Turning the body is half the fun.
When I picked up Silvio Calabi’s book Antique Fishing Tackle, my interests in fishing, antiques, and wood turning met head on: Now I’m hooked on making wooden fishing lures. I know this passion is somewhat irrational, because plastic lures are abundant and economical—and they catch fish. I make my own wooden lures because it’s fun. I love recreating old patterns as much as I love to explore my own theories on catching fish. I enjoy testing unusual shapes and unique finishes. And I can report first-hand that catching a fish with a lure I’ve made myself is a sheer delight. You should try it yourself.
I like to fish for bass, musky and pike, which are all known to feed at the surface, so most of the lures I that make are designed to skip across the water’s surface. These “top water” lures can be made from almost any wood that holds screws well. (There’s nothing worse that having a trophy fish escape because it was able to rip out the screw that anchored the hook to the lure!) I usually work with poplar and start with 1-1/2″ to 1-3/4″ square blocks. My bass lures range from 2″ to 5″ in length, while my musky and pike lures tend to be 5″ to 11″ long.
Use your imagination
Usually, turning a wooden lure is basic spindle work, but the shapes you can experiment with are almost endless. Mimic a minnow or a small fish, a crawfish, a frog, a mouse, a bug, a bird, an eel, a worm or a snake. Sometimes the turning doesn’t resemble anything specific from nature.
Most lure shapes are turned between centers with basic tools (Photos 1 and 2). If you’re adept with a skew chisel, you can complete most of the work with it alone.
Use the skew or a 1/2″ round nose scraper for hollowing, a detail that gives the lure more “action” (Photo 3).
Use a 3/8″ detail/spindle gouge and turn from two different centers to create a lure with an unusual face (Photo 4).
Refer to old lure shapes you find appealing, or use your imagination to dream up your own shapes (Photo 5).
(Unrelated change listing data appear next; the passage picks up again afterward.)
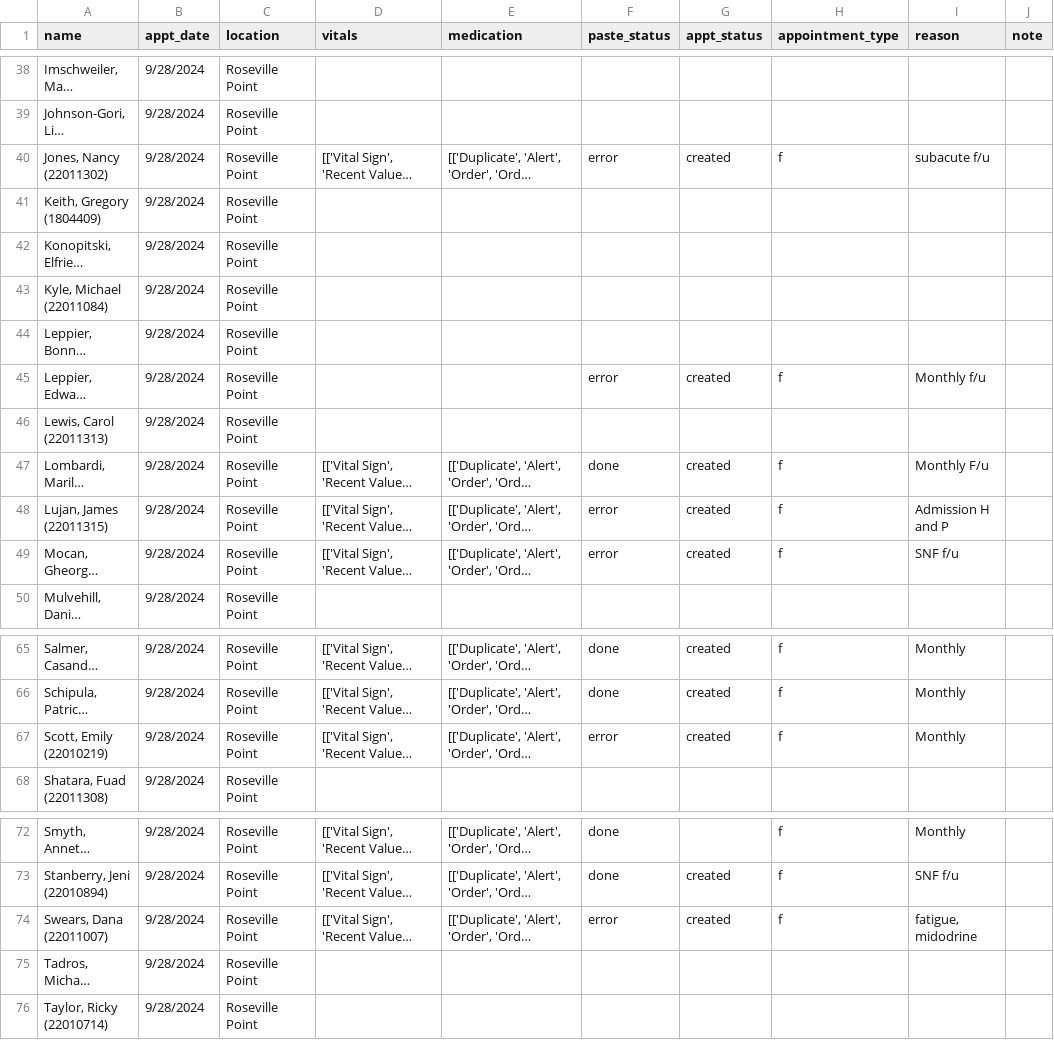
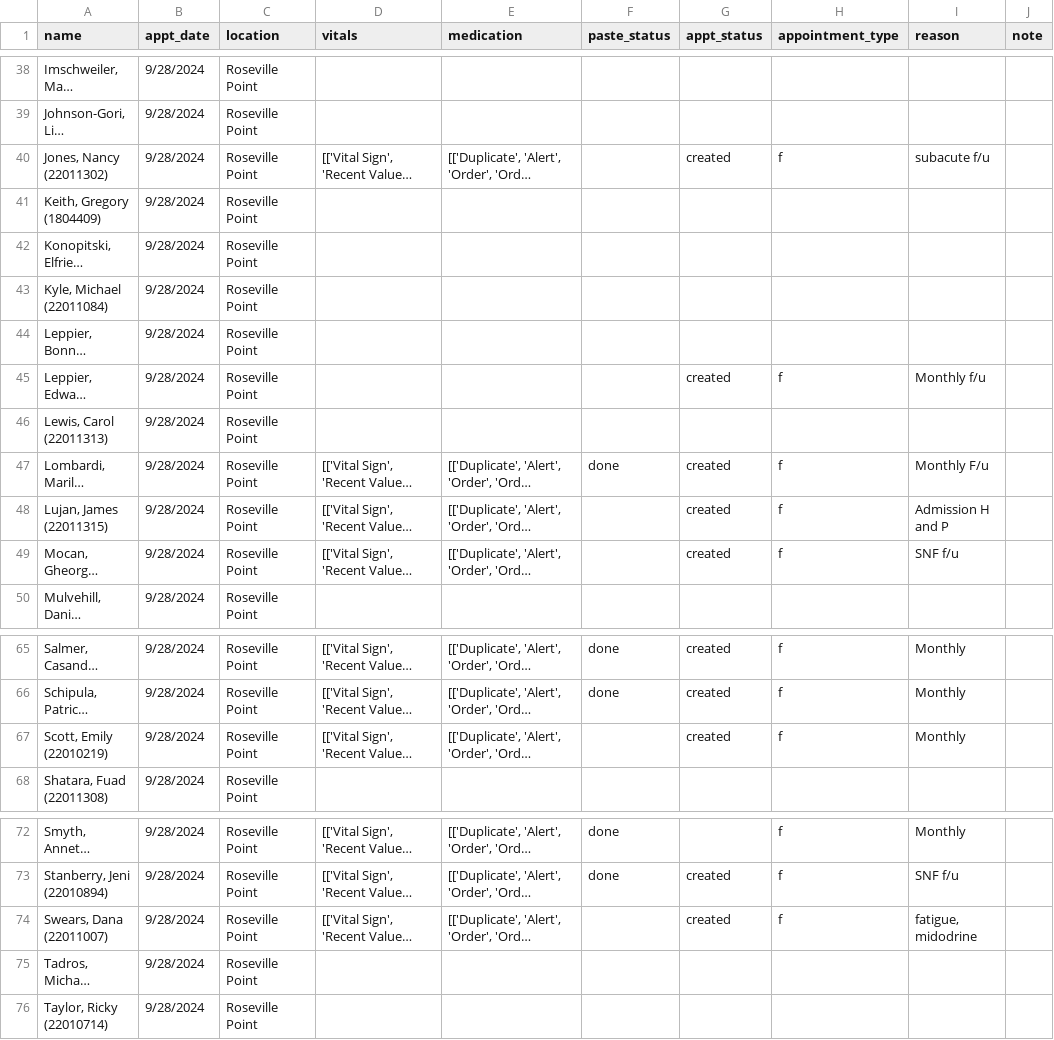
Before and after one commit to irshadmuaz/automation, a CSV file: names.csv, drawn as a sheet; only a part is shown, gaps mark what is left out; long unchanged cells end in …; the diff names each change by its address in the sheet, - before the commit and + after, or states it on an @@ line.

Commit message:
update csv

```diff
--- a/names.csv
+++ b/names.csv
-F40 (paste_status): error
+F40 (paste_status): (empty)
-F45 (paste_status): error
+F45 (paste_status): (empty)
-F48:F49 (paste_status): error
+F48:F49 (paste_status): (empty)
-F67 (paste_status): error
+F67 (paste_status): (empty)
-F74 (paste_status): error
+F74 (paste_status): (empty)
```
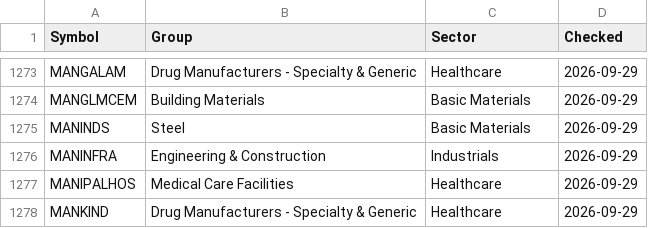
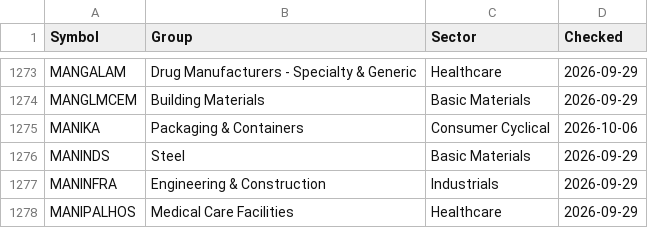
Before and after one commit to manoj-kholia/nse-scanner, a CSV file: sector_map.csv, drawn as a sheet; only a part is shown, gaps mark what is left out; the shorter side is filled out with more unchanged rows; the diff names each change by its address in the sheet, - before the commit and + after, or states it on an @@ line.

```diff
--- a/sector_map.csv
+++ b/sector_map.csv
+row 1275: MANIKA | Packaging & Containers | Consumer Cyclical | 2026-10-06
```
Also changed, not shown: EQUITY_L.csv, cup_handle_signals.csv, 4 other files.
Whatever the shape, chances are you’ll be done turning it before you know it, so you might as well turn another one (Photo 6).
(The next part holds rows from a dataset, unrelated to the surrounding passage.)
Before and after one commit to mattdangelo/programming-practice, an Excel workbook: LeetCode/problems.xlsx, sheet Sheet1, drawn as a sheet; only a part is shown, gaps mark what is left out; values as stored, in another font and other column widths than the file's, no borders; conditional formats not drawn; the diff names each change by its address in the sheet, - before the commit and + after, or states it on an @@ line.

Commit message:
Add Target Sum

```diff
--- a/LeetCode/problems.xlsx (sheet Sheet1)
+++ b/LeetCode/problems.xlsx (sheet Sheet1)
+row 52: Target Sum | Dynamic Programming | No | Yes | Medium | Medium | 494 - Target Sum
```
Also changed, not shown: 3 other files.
To eliminate any chance of a fish ripping out the hook, attach the hook to a wire that runs all the way through the lure (Photo 7). Drill a 1/8″ hole through the lure from end to end. Glue in 1/8” aluminum tubing to house the wire. Then insert the wire and create loops at both ends for tying on the lure and for mounting the hook. This through wire also creates a nice foundation for adding propellers, beads and other details.
What fish want
As far as I can tell, fish don’t appreciate wood turning, as such. To attract fish, wooden lures are usually painted, and they almost always have eyes.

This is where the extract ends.